* **Problem statement**
Please retype each record exactly as it stands below.

-*-*-

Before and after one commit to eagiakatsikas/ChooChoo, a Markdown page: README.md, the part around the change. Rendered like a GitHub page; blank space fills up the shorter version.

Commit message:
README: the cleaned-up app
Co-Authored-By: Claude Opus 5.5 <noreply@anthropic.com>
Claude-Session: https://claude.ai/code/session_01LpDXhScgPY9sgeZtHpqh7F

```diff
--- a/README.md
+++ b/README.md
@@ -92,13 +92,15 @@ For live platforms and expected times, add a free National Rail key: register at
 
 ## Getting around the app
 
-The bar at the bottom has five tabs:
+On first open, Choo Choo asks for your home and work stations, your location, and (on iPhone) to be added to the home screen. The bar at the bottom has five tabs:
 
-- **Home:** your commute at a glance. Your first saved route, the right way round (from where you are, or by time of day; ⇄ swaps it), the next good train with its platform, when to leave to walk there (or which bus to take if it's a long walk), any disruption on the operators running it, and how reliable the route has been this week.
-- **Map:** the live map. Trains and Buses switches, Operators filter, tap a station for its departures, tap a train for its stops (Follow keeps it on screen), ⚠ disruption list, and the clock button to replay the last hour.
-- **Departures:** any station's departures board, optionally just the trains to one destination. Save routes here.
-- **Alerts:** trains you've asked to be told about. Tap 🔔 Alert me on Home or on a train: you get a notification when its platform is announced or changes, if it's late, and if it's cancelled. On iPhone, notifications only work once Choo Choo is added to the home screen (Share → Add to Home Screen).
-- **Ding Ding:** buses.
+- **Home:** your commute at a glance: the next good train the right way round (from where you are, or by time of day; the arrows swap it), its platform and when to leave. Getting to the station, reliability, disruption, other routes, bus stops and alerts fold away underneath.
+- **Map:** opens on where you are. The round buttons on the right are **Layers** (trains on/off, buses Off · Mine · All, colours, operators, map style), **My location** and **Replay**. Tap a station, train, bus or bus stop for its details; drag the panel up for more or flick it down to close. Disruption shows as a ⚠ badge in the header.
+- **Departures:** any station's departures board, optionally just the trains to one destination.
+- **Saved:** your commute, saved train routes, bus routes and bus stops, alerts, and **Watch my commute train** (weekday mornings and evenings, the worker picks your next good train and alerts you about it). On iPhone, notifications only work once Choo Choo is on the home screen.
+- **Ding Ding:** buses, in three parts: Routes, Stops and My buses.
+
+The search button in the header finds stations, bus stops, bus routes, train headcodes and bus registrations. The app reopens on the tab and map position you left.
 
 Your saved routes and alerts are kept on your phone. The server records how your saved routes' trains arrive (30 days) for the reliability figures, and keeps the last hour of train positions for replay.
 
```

-*-*-

* **The answer**
Before and after one commit to eagiakatsikas/ChooChoo, a Markdown page: README.md, the part around the change. Rendered like a GitHub page; blank space fills up the shorter version.

Commit message:
README: the cleaned-up app
Co-Authored-By: Claude Opus 5.5 <noreply@anthropic.com>
Claude-Session: https://claude.ai/code/session_01LpDXhScgPY9sgeZtHpqh7F

```diff
--- a/README.md
+++ b/README.md
@@ -92,13 +92,15 @@ For live platforms and expected times, add a free National Rail key: register at
 
 ## Getting around the app
 
-The bar at the bottom has five tabs:
+On first open, Choo Choo asks for your home and work stations, your location, and (on iPhone) to be added to the home screen. The bar at the bottom has five tabs:
 
-- **Home:** your commute at a glance. Your first saved route, the right way round (from where you are, or by time of day; ⇄ swaps it), the next good train with its platform, when to leave to walk there (or which bus to take if it's a long walk), any disruption on the operators running it, and how reliable the route has been this week.
-- **Map:** the live map. Trains and Buses switches, Operators filter, tap a station for its departures, tap a train for its stops (Follow keeps it on screen), ⚠ disruption list, and the clock button to replay the last hour.
-- **Departures:** any station's departures board, optionally just the trains to one destination. Save routes here.
-- **Alerts:** trains you've asked to be told about. Tap 🔔 Alert me on Home or on a train: you get a notification when its platform is announced or changes, if it's late, and if it's cancelled. On iPhone, notifications only work once Choo Choo is added to the home screen (Share → Add to Home Screen).
-- **Ding Ding:** buses.
+- **Home:** your commute at a glance: the next good train the right way round (from where you are, or by time of day; the arrows swap it), its platform and when to leave. Getting to the station, reliability, disruption, other routes, bus stops and alerts fold away underneath.
+- **Map:** opens on where you are. The round buttons on the right are **Layers** (trains on/off, buses Off · Mine · All, colours, operators, map style), **My location** and **Replay**. Tap a station, train, bus or bus stop for its details; drag the panel up for more or flick it down to close. Disruption shows as a ⚠ badge in the header.
+- **Departures:** any station's departures board, optionally just the trains to one destination.
+- **Saved:** your commute, saved train routes, bus routes and bus stops, alerts, and **Watch my commute train** (weekday mornings and evenings, the worker picks your next good train and alerts you about it). On iPhone, notifications only work once Choo Choo is on the home screen.
+- **Ding Ding:** buses, in three parts: Routes, Stops and My buses.
+
+The search button in the header finds stations, bus stops, bus routes, train headcodes and bus registrations. The app reopens on the tab and map position you left.
 
 Your saved routes and alerts are kept on your phone. The server records how your saved routes' trains arrive (30 days) for the reliability figures, and keeps the last hour of train positions for replay.
 
```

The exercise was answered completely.